• Task to carry out
In the records that follow, find each line containing "string" and copy it.

** Task material follows **

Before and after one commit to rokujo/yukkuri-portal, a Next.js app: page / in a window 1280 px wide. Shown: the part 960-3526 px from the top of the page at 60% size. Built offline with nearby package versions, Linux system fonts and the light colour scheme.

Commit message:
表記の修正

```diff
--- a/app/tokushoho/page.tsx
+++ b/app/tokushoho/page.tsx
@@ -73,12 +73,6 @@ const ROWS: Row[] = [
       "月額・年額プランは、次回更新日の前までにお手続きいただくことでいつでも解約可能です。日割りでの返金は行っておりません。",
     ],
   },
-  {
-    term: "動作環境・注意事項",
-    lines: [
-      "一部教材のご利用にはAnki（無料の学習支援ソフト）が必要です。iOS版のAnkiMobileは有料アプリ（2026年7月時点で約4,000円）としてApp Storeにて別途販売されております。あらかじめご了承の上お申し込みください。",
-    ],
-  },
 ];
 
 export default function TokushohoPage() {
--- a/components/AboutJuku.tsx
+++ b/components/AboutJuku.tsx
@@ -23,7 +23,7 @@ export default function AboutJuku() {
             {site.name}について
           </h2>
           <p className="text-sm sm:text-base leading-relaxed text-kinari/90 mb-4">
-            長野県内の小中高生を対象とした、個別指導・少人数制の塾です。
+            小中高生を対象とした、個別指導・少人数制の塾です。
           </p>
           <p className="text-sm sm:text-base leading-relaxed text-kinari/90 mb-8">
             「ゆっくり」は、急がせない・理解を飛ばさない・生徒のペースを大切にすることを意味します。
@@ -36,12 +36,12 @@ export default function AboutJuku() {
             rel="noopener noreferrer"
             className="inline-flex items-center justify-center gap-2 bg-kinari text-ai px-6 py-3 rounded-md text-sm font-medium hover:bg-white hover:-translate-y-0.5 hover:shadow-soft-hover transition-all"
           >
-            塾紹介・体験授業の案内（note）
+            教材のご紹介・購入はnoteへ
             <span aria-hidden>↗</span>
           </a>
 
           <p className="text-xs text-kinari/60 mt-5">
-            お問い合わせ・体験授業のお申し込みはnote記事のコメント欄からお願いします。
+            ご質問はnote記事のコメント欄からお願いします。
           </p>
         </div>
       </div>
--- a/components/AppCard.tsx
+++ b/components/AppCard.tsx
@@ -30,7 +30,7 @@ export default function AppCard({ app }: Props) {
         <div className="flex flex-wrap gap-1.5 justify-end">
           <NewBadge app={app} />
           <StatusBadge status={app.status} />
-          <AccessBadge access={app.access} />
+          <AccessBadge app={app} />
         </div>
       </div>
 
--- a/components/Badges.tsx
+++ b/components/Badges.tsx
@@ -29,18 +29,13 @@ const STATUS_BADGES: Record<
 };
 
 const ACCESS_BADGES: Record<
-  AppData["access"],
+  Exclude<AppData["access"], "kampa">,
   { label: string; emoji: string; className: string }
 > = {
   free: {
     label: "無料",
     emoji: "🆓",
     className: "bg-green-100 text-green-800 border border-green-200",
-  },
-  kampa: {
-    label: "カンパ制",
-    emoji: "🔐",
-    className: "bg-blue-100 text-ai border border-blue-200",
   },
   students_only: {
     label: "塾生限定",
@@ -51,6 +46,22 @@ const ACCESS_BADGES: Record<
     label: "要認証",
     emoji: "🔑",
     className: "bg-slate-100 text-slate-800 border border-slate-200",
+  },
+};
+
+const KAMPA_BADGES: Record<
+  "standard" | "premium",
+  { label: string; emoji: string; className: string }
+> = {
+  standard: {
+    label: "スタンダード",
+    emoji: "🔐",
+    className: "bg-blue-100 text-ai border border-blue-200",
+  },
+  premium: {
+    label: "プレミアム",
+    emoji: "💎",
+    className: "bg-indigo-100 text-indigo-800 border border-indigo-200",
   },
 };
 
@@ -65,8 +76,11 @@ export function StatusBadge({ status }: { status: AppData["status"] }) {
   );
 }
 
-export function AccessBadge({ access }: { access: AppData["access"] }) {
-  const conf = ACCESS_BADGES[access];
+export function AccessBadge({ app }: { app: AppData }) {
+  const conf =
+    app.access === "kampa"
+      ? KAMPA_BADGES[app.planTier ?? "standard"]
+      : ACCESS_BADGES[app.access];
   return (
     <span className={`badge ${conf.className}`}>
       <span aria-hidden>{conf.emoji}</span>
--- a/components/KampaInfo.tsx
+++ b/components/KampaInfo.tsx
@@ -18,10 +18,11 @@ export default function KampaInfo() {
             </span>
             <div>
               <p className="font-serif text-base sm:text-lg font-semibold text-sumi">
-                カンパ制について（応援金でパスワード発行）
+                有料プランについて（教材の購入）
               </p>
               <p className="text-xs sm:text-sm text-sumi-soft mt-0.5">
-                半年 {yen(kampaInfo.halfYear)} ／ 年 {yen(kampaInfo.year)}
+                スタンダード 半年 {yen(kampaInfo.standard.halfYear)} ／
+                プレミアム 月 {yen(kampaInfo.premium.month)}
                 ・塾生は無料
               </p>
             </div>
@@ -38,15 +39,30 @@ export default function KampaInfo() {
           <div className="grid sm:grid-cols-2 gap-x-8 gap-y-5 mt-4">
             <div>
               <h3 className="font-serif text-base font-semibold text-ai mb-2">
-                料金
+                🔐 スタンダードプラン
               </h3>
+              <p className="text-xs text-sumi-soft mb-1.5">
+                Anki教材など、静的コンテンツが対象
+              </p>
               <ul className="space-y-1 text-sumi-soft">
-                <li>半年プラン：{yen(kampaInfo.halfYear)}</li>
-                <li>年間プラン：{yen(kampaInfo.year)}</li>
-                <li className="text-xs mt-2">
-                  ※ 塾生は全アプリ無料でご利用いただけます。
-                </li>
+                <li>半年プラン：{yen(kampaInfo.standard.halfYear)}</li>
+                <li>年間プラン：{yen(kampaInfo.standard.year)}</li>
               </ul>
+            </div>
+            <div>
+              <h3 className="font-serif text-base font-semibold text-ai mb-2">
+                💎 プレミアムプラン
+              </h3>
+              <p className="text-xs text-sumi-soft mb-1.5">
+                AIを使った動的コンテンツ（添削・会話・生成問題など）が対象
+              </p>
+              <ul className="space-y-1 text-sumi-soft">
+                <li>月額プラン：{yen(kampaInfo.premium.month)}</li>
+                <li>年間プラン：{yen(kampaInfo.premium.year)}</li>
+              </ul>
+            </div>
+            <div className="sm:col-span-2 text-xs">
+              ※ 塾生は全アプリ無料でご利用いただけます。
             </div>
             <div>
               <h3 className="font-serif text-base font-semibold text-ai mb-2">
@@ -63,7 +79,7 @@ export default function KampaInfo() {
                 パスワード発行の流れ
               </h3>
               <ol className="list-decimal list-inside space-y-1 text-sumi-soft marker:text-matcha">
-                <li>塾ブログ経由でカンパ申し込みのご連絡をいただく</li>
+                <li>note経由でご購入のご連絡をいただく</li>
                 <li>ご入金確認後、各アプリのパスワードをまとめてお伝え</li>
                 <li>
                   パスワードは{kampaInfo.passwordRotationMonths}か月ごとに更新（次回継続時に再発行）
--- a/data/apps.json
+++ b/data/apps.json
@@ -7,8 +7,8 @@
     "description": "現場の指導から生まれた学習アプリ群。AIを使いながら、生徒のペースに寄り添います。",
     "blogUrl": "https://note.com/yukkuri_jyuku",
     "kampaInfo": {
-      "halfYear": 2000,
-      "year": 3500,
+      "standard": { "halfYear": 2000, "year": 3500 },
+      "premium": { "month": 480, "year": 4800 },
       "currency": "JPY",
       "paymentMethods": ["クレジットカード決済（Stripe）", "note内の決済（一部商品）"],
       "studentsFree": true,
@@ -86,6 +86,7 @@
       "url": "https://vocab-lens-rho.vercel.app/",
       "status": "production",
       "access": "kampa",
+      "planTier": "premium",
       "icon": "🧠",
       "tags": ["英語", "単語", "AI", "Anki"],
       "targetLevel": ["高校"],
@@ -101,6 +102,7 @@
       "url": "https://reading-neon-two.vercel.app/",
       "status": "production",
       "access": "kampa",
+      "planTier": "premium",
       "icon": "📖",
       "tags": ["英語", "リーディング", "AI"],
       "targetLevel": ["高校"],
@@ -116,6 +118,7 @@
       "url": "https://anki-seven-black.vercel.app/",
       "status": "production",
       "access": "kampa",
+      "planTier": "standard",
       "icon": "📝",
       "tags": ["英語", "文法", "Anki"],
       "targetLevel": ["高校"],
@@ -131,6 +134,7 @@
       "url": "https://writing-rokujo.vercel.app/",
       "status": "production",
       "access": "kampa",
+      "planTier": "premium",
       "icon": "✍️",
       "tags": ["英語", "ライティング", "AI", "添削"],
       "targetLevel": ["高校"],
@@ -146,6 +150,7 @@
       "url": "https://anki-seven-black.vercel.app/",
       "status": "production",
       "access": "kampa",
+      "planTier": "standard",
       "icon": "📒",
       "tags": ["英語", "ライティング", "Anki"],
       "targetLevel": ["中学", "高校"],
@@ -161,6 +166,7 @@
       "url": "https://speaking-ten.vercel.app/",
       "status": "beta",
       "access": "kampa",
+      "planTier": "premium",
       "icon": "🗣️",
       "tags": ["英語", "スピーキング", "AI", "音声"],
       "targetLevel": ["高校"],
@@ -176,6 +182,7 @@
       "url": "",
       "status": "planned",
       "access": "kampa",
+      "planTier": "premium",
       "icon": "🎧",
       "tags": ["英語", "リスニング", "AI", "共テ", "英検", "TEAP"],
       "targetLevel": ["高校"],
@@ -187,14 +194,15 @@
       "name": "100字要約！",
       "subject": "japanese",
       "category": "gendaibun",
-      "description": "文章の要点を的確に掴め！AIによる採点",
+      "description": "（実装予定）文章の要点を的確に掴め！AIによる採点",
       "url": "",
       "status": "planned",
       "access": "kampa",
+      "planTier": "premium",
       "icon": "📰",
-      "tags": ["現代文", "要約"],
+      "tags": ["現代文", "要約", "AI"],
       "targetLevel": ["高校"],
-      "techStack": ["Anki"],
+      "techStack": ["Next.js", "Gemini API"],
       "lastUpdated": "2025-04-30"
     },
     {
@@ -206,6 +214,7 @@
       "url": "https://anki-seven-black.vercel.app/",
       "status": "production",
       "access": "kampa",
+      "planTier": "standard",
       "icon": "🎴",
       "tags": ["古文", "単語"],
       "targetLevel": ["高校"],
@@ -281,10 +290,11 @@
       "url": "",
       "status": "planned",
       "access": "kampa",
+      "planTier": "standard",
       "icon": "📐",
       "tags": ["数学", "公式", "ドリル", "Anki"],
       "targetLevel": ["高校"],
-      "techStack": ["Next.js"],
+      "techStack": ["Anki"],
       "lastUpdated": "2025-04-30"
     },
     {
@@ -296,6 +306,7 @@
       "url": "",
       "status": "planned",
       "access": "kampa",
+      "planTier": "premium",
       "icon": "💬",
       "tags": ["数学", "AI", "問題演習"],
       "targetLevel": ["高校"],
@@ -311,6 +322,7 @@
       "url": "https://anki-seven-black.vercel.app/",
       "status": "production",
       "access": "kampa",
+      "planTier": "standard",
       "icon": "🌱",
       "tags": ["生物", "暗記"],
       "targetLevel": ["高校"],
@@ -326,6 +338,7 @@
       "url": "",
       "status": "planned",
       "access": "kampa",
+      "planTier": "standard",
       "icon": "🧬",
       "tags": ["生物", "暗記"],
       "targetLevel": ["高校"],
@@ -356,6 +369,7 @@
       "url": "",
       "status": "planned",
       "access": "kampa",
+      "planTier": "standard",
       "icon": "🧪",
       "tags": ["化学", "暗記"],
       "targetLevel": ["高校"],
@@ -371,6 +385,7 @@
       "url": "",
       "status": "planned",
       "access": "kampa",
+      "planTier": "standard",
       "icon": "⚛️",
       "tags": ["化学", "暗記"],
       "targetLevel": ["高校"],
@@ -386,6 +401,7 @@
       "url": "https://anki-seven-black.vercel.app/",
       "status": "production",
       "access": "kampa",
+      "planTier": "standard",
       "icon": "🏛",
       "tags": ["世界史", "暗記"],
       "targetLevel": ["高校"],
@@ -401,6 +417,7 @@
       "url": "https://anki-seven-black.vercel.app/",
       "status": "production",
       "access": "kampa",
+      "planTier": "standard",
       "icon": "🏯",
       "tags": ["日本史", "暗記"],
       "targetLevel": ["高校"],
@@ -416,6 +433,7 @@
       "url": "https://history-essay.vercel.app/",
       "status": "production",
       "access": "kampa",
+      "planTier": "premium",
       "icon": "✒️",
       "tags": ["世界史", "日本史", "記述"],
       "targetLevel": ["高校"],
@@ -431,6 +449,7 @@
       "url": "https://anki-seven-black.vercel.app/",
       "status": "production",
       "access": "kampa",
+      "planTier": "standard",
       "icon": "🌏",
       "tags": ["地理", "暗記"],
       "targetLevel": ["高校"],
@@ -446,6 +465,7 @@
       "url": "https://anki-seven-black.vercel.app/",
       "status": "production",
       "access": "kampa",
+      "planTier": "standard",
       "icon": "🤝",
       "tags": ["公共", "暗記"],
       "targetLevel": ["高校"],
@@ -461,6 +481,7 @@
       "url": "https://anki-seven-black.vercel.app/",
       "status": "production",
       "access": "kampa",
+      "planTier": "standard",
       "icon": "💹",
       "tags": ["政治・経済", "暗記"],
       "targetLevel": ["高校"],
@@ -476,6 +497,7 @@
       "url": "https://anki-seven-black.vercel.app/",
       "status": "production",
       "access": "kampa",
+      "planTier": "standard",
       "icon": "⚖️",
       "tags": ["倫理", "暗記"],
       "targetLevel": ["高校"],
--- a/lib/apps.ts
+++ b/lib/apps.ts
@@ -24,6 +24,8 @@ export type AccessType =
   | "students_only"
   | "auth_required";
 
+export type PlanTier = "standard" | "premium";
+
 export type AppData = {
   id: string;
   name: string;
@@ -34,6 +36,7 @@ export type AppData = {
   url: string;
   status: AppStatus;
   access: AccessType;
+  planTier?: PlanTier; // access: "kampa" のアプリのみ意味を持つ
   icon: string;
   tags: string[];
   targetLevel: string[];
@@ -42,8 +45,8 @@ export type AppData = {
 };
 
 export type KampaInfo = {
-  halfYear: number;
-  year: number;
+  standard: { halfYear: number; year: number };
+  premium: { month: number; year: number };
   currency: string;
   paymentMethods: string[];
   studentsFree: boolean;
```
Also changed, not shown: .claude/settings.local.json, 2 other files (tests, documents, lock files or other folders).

** End of Task material **

• Answer for the task
   { label: string; emoji: string; className: string }
+  { label: string; emoji: string; className: string }
   id: string;
   name: string;
   url: string;
   icon: string;
   tags: string[];
   targetLevel: string[];
   currency: string;
   paymentMethods: string[];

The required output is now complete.